In countries around the world, law enforcement is losing the war on drugs, researchers say. Their evidence: Across two decades of data, purity of illegal substances is up and cost is down, the BBC reports. "These findings suggest that expanding efforts at controlling the global illegal drug market through law enforcement are failing," says the report by the Vancouver-based International Center for Science in Drug Policy. Researchers reviewed the drug supply in the US, Europe, and Australia, as well as production in Latin America, Afghanistan, southeast Asia, and elsewhere, CNN reports.

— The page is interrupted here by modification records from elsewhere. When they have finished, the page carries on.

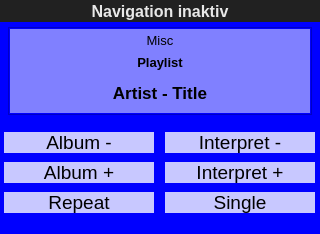
First picture: the form in mp3player.ui, repository pohlinkzei/QTmp3Player, before the edit.
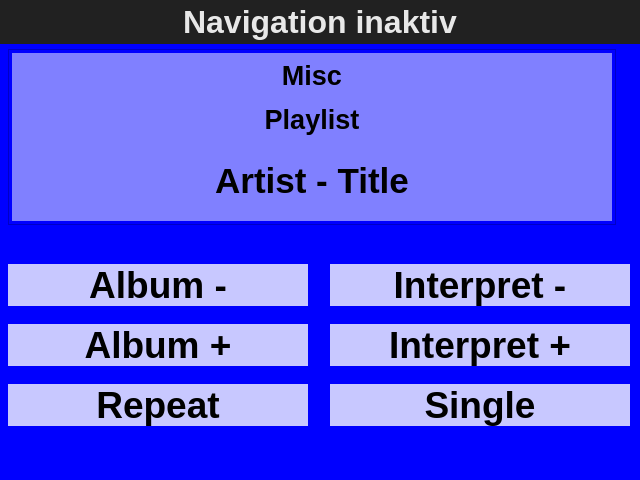
Second picture: the form after the edit.

What changed in the file:
```diff
--- a/mp3player.ui
+++ b/mp3player.ui
@@ -6,8 +6,8 @@
    <rect>
     <x>0</x>
     <y>0</y>
-    <width>320</width>
-    <height>234</height>
+    <width>640</width>
+    <height>480</height>
    </rect>
   </property>
   <property name="sizePolicy">
@@ -18,14 +18,14 @@
   </property>
   <property name="minimumSize">
    <size>
-    <width>320</width>
-    <height>0</height>
+    <width>640</width>
+    <height>480</height>
    </size>
   </property>
   <property name="maximumSize">
    <size>
-    <width>320</width>
-    <height>234</height>
+    <width>640</width>
+    <height>480</height>
    </size>
   </property>
   <property name="windowTitle">
@@ -40,14 +40,14 @@
    </property>
    <property name="minimumSize">
     <size>
-     <width>320</width>
-     <height>234</height>
+     <width>640</width>
+     <height>480</height>
     </size>
    </property>
    <property name="maximumSize">
     <size>
-     <width>320</width>
-     <height>234</height>
+     <width>640</width>
+     <height>480</height>
     </size>
    </property>
    <property name="toolTip">
@@ -75,8 +75,8 @@
      <rect>
       <x>0</x>
       <y>0</y>
-      <width>320</width>
-      <height>22</height>
+      <width>640</width>
+      <height>44</height>
      </rect>
     </property>
     <property name="sizePolicy">
@@ -87,20 +87,20 @@
     </property>
     <property name="minimumSize">
      <size>
-      <width>319</width>
-      <height>22</height>
+      <width>640</width>
+      <height>44</height>
      </size>
     </property>
     <property name="maximumSize">
      <size>
-      <width>320</width>
-      <height>22</height>
+      <width>640</width>
+      <height>44</height>
      </size>
     </property>
     <property name="font">
      <font>
       <family>MS Shell Dlg 2</family>
-      <pointsize>12</pointsize>
+      <pointsize>24</pointsize>
       <weight>75</weight>
       <bold>true</bold>
      </font>
@@ -138,21 +138,21 @@
     <property name="geometry">
      <rect>
       <x>0</x>
-      <y>22</y>
-      <width>320</width>
-      <height>212</height>
+      <y>44</y>
+      <width>640</width>
+      <height>424</height>
      </rect>
     </property>
     <property name="minimumSize">
      <size>
-      <width>320</width>
-      <height>212</height>
+      <width>640</width>
+      <height>424</height>
      </size>
     </property>
     <property name="maximumSize">
      <size>
-      <width>320</width>
-      <height>212</height>
+      <width>640</width>
+      <height>424</height>
      </size>
     </property>
     <property name="currentIndex">
@@ -162,10 +162,10 @@
      <widget class="QLabel" name="label6">
       <property name="geometry">
        <rect>
-        <x>165</x>
-        <y>170</y>
-        <width>150</width>
-        <height>21</height>
+        <x>330</x>
+        <y>340</y>
+        <width>300</width>
+        <height>42</height>
        </rect>
       </property>
       <property name="sizePolicy">
@@ -176,19 +176,21 @@
       </property>
       <property name="minimumSize">
        <size>
-        <width>150</width>
-        <height>21</height>
+        <width>300</width>
+        <height>42</height>
        </size>
       </property>
       <property name="maximumSize">
        <size>
-        <width>150</width>
-        <height>21</height>
+        <width>300</width>
+        <height>42</height>
        </size>
       </property>
       <property name="font">
        <font>
-        <pointsize>14</pointsize>
+        <pointsize>28</pointsize>
+        <weight>75</weight>
+        <bold>true</bold>
        </font>
       </property>
       <property name="toolTip">
@@ -219,10 +221,10 @@
      <widget class="QLabel" name="label3">
       <property name="geometry">
        <rect>
-        <x>4</x>
-        <y>170</y>
-        <width>150</width>
-        <height>21</height>
+        <x>8</x>
+        <y>340</y>
+        <width>300</width>
+        <height>42</height>
        </rect>
       </property>
       <property name="sizePolicy">
@@ -233,19 +235,22 @@
       </property>
       <property name="minimumSize">
        <size>
-        <width>150</width>
-        <height>21</height>
+        <width>300</width>
+        <height>42</height>
        </size>
       </property>
       <property name="maximumSize">
        <size>
-        <width>150</width>
-        <height>21</height>
+        <width>300</width>
+        <height>42</height>
        </size>
       </property>
       <property name="font">
        <font>
-        <pointsize>14</pointsize>
+        <pointsize>28</pointsize>
+        <weight>75</weight>
+        <bold>true</bold>
+        <strikeout>false</strikeout>
        </font>
       </property>
       <property name="toolTip">
@@ -276,10 +281,10 @@
      <widget class="QLabel" name="label2">
       <property name="geometry">
        <rect>
-        <x>4</x>
-        <y>140</y>
-        <width>150</width>
-        <height>21</height>
+        <x>8</x>
+        <y>280</y>
+        <width>300</width>
+        <height>42</height>
        </rect>
       </property>
       <property name="sizePolicy">
@@ -290,19 +295,21 @@
       </property>
       <property name="minimumSize">
        <size>
-        <width>150</width>
-        <height>21</height>
+        <width>300</width>
+        <height>42</height>
        </size>
       </property>
       <property name="maximumSize">
        <size>
-        <width>150</width>
-        <height>21</height>
+        <width>300</width>
+        <height>42</height>
        </size>
       </property>
       <property name="font">
        <font>
-        <pointsize>14</pointsize>
+        <pointsize>28</pointsize>
+        <weight>75</weight>
+        <bold>true</bold>
        </font>
       </property>
       <property name="toolTip">
@@ -333,10 +340,10 @@
      <widget class="QLabel" name="label1">
       <property name="geometry">
        <rect>
-        <x>4</x>
-        <y>110</y>
-        <width>150</width>
-        <height>21</height>
+        <x>8</x>
+        <y>220</y>
+        <width>300</width>
+        <height>42</height>
        </rect>
       </property>
       <property name="sizePolicy">
@@ -347,19 +354,21 @@
       </property>
       <property name="minimumSize">
        <size>
-        <width>150</width>
-        <height>21</height>
+        <width>300</width>
+        <height>42</height>
        </size>
       </property>
       <property name="maximumSize">
        <size>
-        <width>150</width>
-        <height>21</height>
+        <width>300</width>
+        <height>42</height>
        </size>
       </property>
       <property name="font">
        <font>
-        <pointsize>14</pointsize>
+        <pointsize>28</pointsize>
+        <weight>75</weight>
+        <bold>true</bold>
        </font>
       </property>
       <property name="toolTip">
@@ -390,10 +399,10 @@
      <widget class="QLabel" name="label4">
       <property name="geometry">
        <rect>
-        <x>165</x>
-        <y>110</y>
-        <width>150</width>
-        <height>21</height>
+        <x>330</x>
+        <y>220</y>
+        <width>300</width>
+        <height>42</height>
        </rect>
       </property>
       <property name="sizePolicy">
@@ -404,19 +413,21 @@
       </property>
       <property name="minimumSize">
        <size>
-        <width>150</width>
-        <height>21</height>
+        <width>300</width>
+        <height>42</height>
        </size>
       </property>
       <property name="maximumSize">
        <size>
-        <width>150</width>
-        <height>21</height>
+        <width>300</width>
+        <height>42</height>
        </size>
       </property>
       <property name="font">
        <font>
-        <pointsize>14</pointsize>
+        <pointsize>28</pointsize>
+        <weight>75</weight>
+        <bold>true</bold>
        </font>
       </property>
       <property name="toolTip">
@@ -447,10 +458,10 @@
      <widget class="QLabel" name="label5">
       <property name="geometry">
        <rect>
-        <x>165</x>
-        <y>140</y>
-        <width>150</width>
-        <height>21</height>
+        <x>330</x>
+        <y>280</y>
+        <width>300</width>
+        <height>42</height>
        </rect>
       </property>
       <property name="sizePolicy">
@@ -461,19 +472,21 @@
       </property>
       <property name="minimumSize">
        <size>
-        <width>150</width>
-        <height>21</height>
+        <width>300</width>
+        <height>42</height>
        </size>
       </property>
       <property name="maximumSize">
        <size>
-        <width>150</width>
-        <height>21</height>
+        <width>300</width>
+        <height>42</height>
        </size>
       </property>
       <property name="font">
        <font>
-        <pointsize>14</pointsize>
+        <pointsize>28</pointsize>
+        <weight>75</weight>
+        <bold>true</bold>
        </font>
       </property>
       <property name="toolTip">
@@ -506,8 +519,8 @@
        <rect>
         <x>8</x>
         <y>5</y>
-        <width>304</width>
-        <height>88</height>
+        <width>608</width>
+        <height>176</height>
        </rect>
       </property>
       <property name="sizePolicy">
@@ -518,19 +531,21 @@
       </property>
       <property name="minimumSize">
        <size>
-        <width>304</width>
-        <height>88</height>
+        <width>608</width>
+        <height>176</height>
        </size>
       </property>
       <property name="maximumSize">
        <size>
-        <width>304</width>
-        <height>88</height>
+        <width>608</width>
+        <height>176</height>
        </size>
       </property>
       <property name="font">
        <font>
-        <pointsize>12</pointsize>
+        <pointsize>24</pointsize>
+        <weight>75</weight>
+        <bold>true</bold>
        </font>
       </property>
       <property name="toolTip">
@@ -560,10 +575,10 @@
       <widget class="QLabel" name="mp3_misc_2">
        <property name="geometry">
         <rect>
-         <x>2</x>
-         <y>2</y>
-         <width>300</width>
-         <height>22</height>
+         <x>4</x>
+         <y>4</y>
+         <width>600</width>
+         <height>44</height>
         </rect>
        </property>
        <property name="sizePolicy">
@@ -574,19 +589,21 @@
        </property>
        <property name="minimumSize">
         <size>
-         <width>300</width>
-         <height>22</height>
+         <width>600</width>
+         <height>44</height>
         </size>
        </property>
        <property name="maximumSize">
         <size>
-         <width>300</width>
-         <height>22</height>
+         <width>600</width>
+         <height>44</height>
         </size>
        </property>
        <property name="font">
         <font>
-         <pointsize>10</pointsize>
+         <pointsize>20</pointsize>
+         <weight>75</weight>
+         <bold>true</bold>
         </font>
        </property>
        <property name="toolTip">
@@ -618,10 +635,10 @@
       <widget class="QLabel" name="mp3_label_playlist_2">
        <property name="geometry">
         <rect>
-         <x>2</x>
-         <y>24</y>
-         <width>300</width>
-         <height>22</height>
+         <x>4</x>
+         <y>48</y>
+         <width>600</width>
+         <height>44</height>
         </rect>
        </property>
        <property name="sizePolicy">
@@ -632,20 +649,20 @@
        </property>
        <property name="minimumSize">
         <size>
-         <width>300</width>
-         <height>22</height>
+         <width>600</width>
+         <height>44</height>
         </size>
        </property>
        <property name="maximumSize">
         <size>
-         <width>300</width>
-         <height>22</height>
+         <width>600</width>
+         <height>44</height>
         </size>
        </property>
        <property name="font">
         <font>
          <family>MS Shell Dlg 2</family>
-         <pointsize>10</pointsize>
+         <pointsize>20</pointsize>
          <weight>75</weight>
          <bold>true</bold>
         </font>
@@ -684,10 +701,10 @@
       <widget class="QLabel" name="mp3_label_title_2">
        <property name="geometry">
         <rect>
-         <x>2</x>
-         <y>46</y>
-         <width>300</width>
-         <height>40</height>
+         <x>4</x>
+         <y>92</y>
+         <width>600</width>
+         <height>80</height>
         </rect>
        </property>
        <property name="sizePolicy">
@@ -698,19 +715,19 @@
        </property>
        <property name="minimumSize">
         <size>
-         <width>300</width>
-         <height>40</height>
+         <width>600</width>
+         <height>80</height>
         </size>
        </property>
        <property name="maximumSize">
         <size>
-         <width>300</width>
-         <height>40</height>
+         <width>600</width>
+         <height>80</height>
         </size>
        </property>
        <property name="font">
         <font>
-         <pointsize>13</pointsize>
+         <pointsize>26</pointsize>
          <weight>75</weight>
          <bold>true</bold>
         </font>
```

Among their findings: Between 1990 and 2007, heroin, cocaine, and cannabis prices dropped at least 80% in the US—even as the three drugs saw purity increase 60%, 11%, and 161%, respectively. Meanwhile, drug seizures have been on the rise since 1990 across most of the world. It's time, says the center's scientific chair, to "place community health and safety at the forefront of our efforts, and consider drug use a public health issue rather than a criminal justice issue." Calling the war on drugs a "miserable failure," an official with the Transform Drug Policy Foundation adds, "We desperately need to shift the regime from a prohibitionist one to one of legal regulation." (Read more War on Drugs stories.)